Most overlooked:

If you skipped the GMD booth because you thought the company looked too expensive and snooty, go back and take another look. This European company has expanded to the United States, and hopes to make a splash with its Heritage 1942 Nicaragua, Heritage 1942 Tradicionales, Euforia Nicaraguan and Euphoria Dominican. I smoked the Euforia Perfecto tonight accompanied by a Don Julio Anjeo Tequila and a New Castle Brown Ale. The cigar was smooth and spicy, and went well with both drinks.

Garo’s New Line

Garo rebranded their line this year w/ Maduro especial, Adamas and a edition limitada 2010. $9-14 price range. Ecuadoran wrappers grown in Ecuador you can grow 4 times a year in different areas to get a consistent wrapper.
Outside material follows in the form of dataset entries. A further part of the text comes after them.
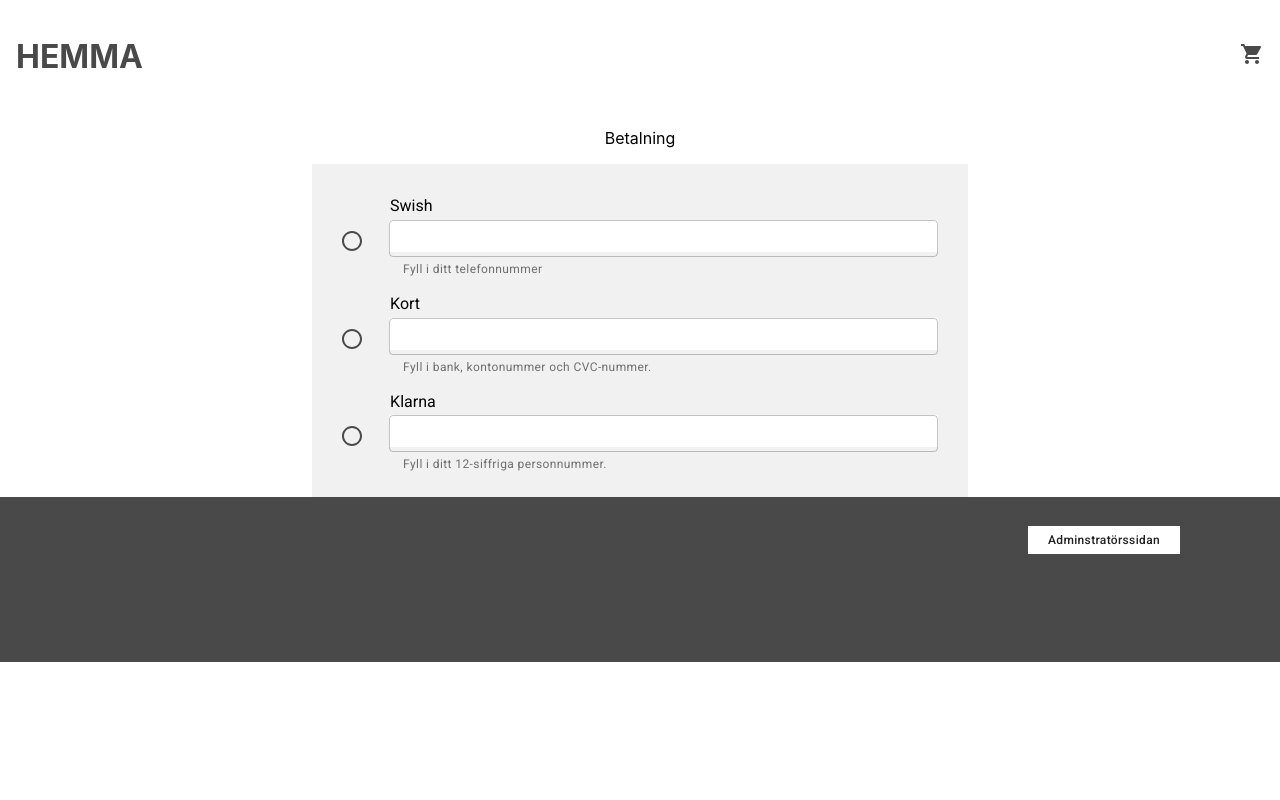
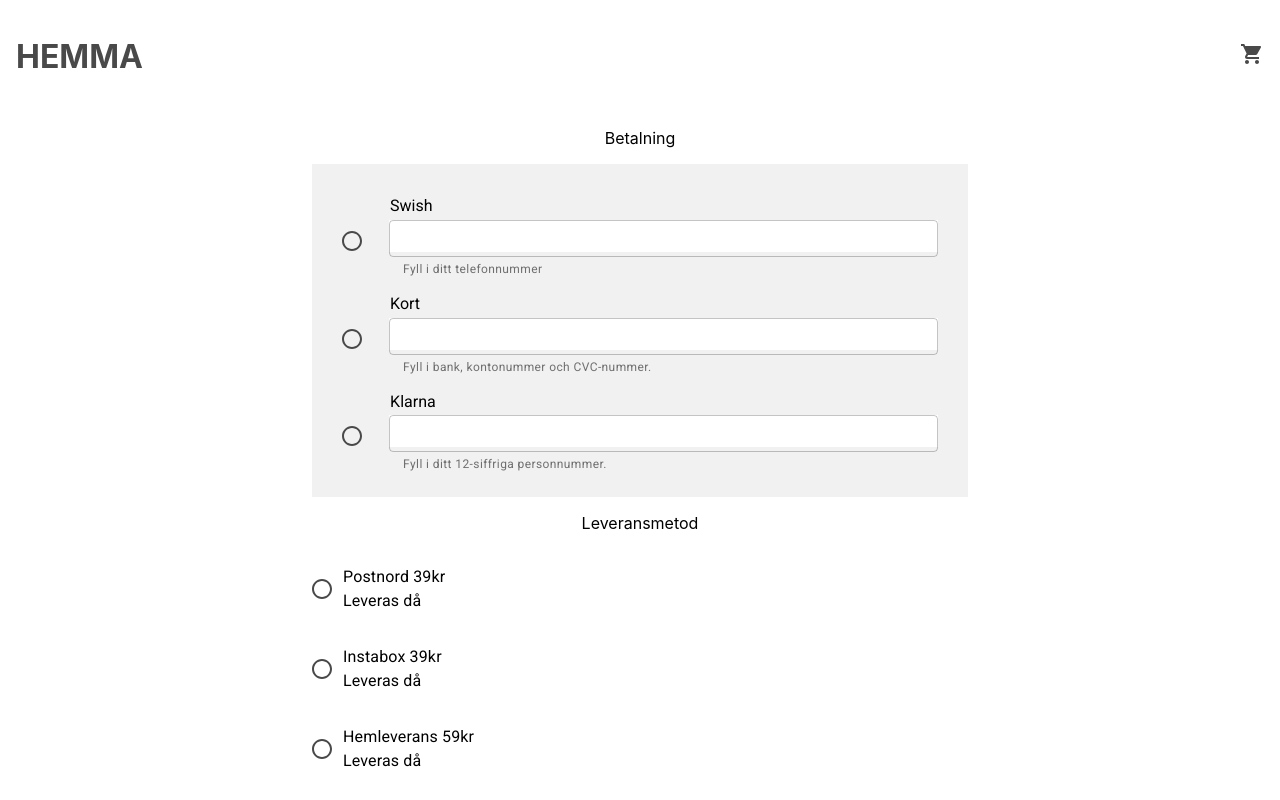
Before and after one commit to feliciaseg/webshop, a React (Create React App) app: page /checkout in a window 1280 px wide. Shown: the top 800 px of the page. Built offline with nearby package versions, Linux system fonts and the light colour scheme.

Commit message:
basic design

```diff
--- /dev/null
+++ b/src/components/DeliveryForm.tsx
@@ -0,0 +1,69 @@
+import { Box, FormControl, RadioGroup, FormControlLabel, Radio, TextField } from "@material-ui/core";
+import React, { Component, CSSProperties } from "react";
+import { theme } from "../styling/colorTheme";
+
+
+
+export default function PaymentForm() {
+let date = new Date()
+let postnordDeliveryDate = date.setDate(date.getDate() + 1);
+
+
+
+
+
+console.log(postnordDeliveryDate.toLocaleString())
+    return (
+      <Box className={"paymentBox"} style={box}>
+        <FormControl component="fieldset">
+          <RadioGroup aria-label="gender" name="gender1">
+
+            <div>
+              <FormControlLabel
+                value="postnord"
+                control={<Radio style={{ color: theme.palette.primary.main }} />}
+                label={<p style = {p}>Postnord 39kr <br/> Leveras då</p>}
+              />
+            </div>
+
+            <div>
+              <FormControlLabel
+                className={"radioButtonPayment"}
+                value="Kort"
+                control={<Radio style={{ color: theme.palette.primary.main }} />}
+                label={<p style = {p}>Instabox 39kr <br/> Leveras då</p>}
+              />
+
+            </div>
+
+            <div>
+              <FormControlLabel
+                className={"radioButtonPayment"}
+                value="Klarna"
+                control={<Radio style={{ color: theme.palette.primary.main }} />}
+                label={<p style = {p}>Hemleverans 59kr <br/> Leveras då</p>}
+              />
+
+            </div>
+          </RadioGroup>
+        </FormControl>
+      </Box>
+    );
+  }
+
+
+
+const textField: CSSProperties = {
+    backgroundColor: "white",
+    color: "black",
+  };
+  const box: CSSProperties = {
+    display: "flex",
+    flexDirection: "column",
+    alignItems: "flex-start",
+    justifyContent: "flex-start",
+  };
+
+  const p: CSSProperties = {
+    fontFamily: "Roboto",
+  };
--- a/src/routes/CheckoutPage.tsx
+++ b/src/routes/CheckoutPage.tsx
@@ -1,9 +1,11 @@
 import { Box } from "@material-ui/core";
 import React from "react";
-
+import DeliveryForm from "../components/DeliveryForm";
 import Footer from "../components/Footer";
 import Header from "../components/Header";
 import PaymentForm from "../components/PaymentForm";
+
+
 export default function CheckoutPage() {
   return (
     <>
@@ -11,6 +13,8 @@ export default function CheckoutPage() {
     <Box style = {{display: "flex", alignItems:"center", flexDirection: "column"}}>
       <p>Betalning</p>
   <PaymentForm/>
+  <p>Leveransmetod</p>
+  <DeliveryForm/>
   </Box>
   <Footer/>
   </>);
```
“The passion I have never went away. I’m very traditionalist in terms of cigars. I want people to come and sit and smoke and talk. I am a very realistic guy.”

I smoked a sample of the maduro expecial. Very smooth dark wrapper. warm tobacco pre-draw. Lit easily and produced chocolate notes as well as well aged and toasted tobacco; peppery spices developed.

This was a very well constructed cigar with volumes of very full bodied maduro flavors with hints of sweetness.

Either I am drawing too fast or the construction is a bit loosely rolled because the cigar started gretting warm fairly quickly at at about the mid point. Despite the warmness though, the flavors continued to shine through.

Construction – 4.5

Flavors – 5

Body – 5

Volume of smoke 4.5

Overall a very pleasant smoke aimed clearly at the maduro crowd. Joe Bob says check it out.

EP Carrillo corona

Mild pleasant pre-loght draw, excellent aroma on lightwith excellent flavor on initial draw.

Light to medium bodied cigar with full flavors and ample smoke.

Excellent construction with even burn. I only had to make one minor adjustment which probably would have corrected itself. This is a fairly one dimensional cigar but the flavor is very good.

Even burn with a cone shape, the body of the cigar as the smoke progresses throughout.

A nice cool smoke that remained cool throughout.

Pepper tones developed as the cigar burned low.

For the mild-bodied, full flavored crowd this is a must smoke. 4+/5. Joe Bob says Check It Out.

Capa Flor Toro

Excellent construction, Beautiful Maduro wrapper.

Very nice flavors on draw. Flavor deepens early to a nice toasted tobacco flavor with hints of cocoa.

Plentiful sweet smoke; almost candy-like as paired with a creme soda.

The dark maduro wrapper adds volume to flavors.

Solid mottled ash with no flaking speaks to the quality of the construction of this cigar. Also the razor-straight burn with one minor correction.

Some cognac flavors emerged at about 1″ into the cigar, providing a very flavorful burn.

About half way through the cigar pepper and vanilla emerged, also adding to the enjoyment of the flavor.

The cigar developed no gumminess at the foot, but it did get a bit hot, which caused me to toss it at about an inch. Still, a very enjoyable cigar and one that I would recommend. 4/5. Joe Bob Says Check It Out,

Regular guy, honest reviews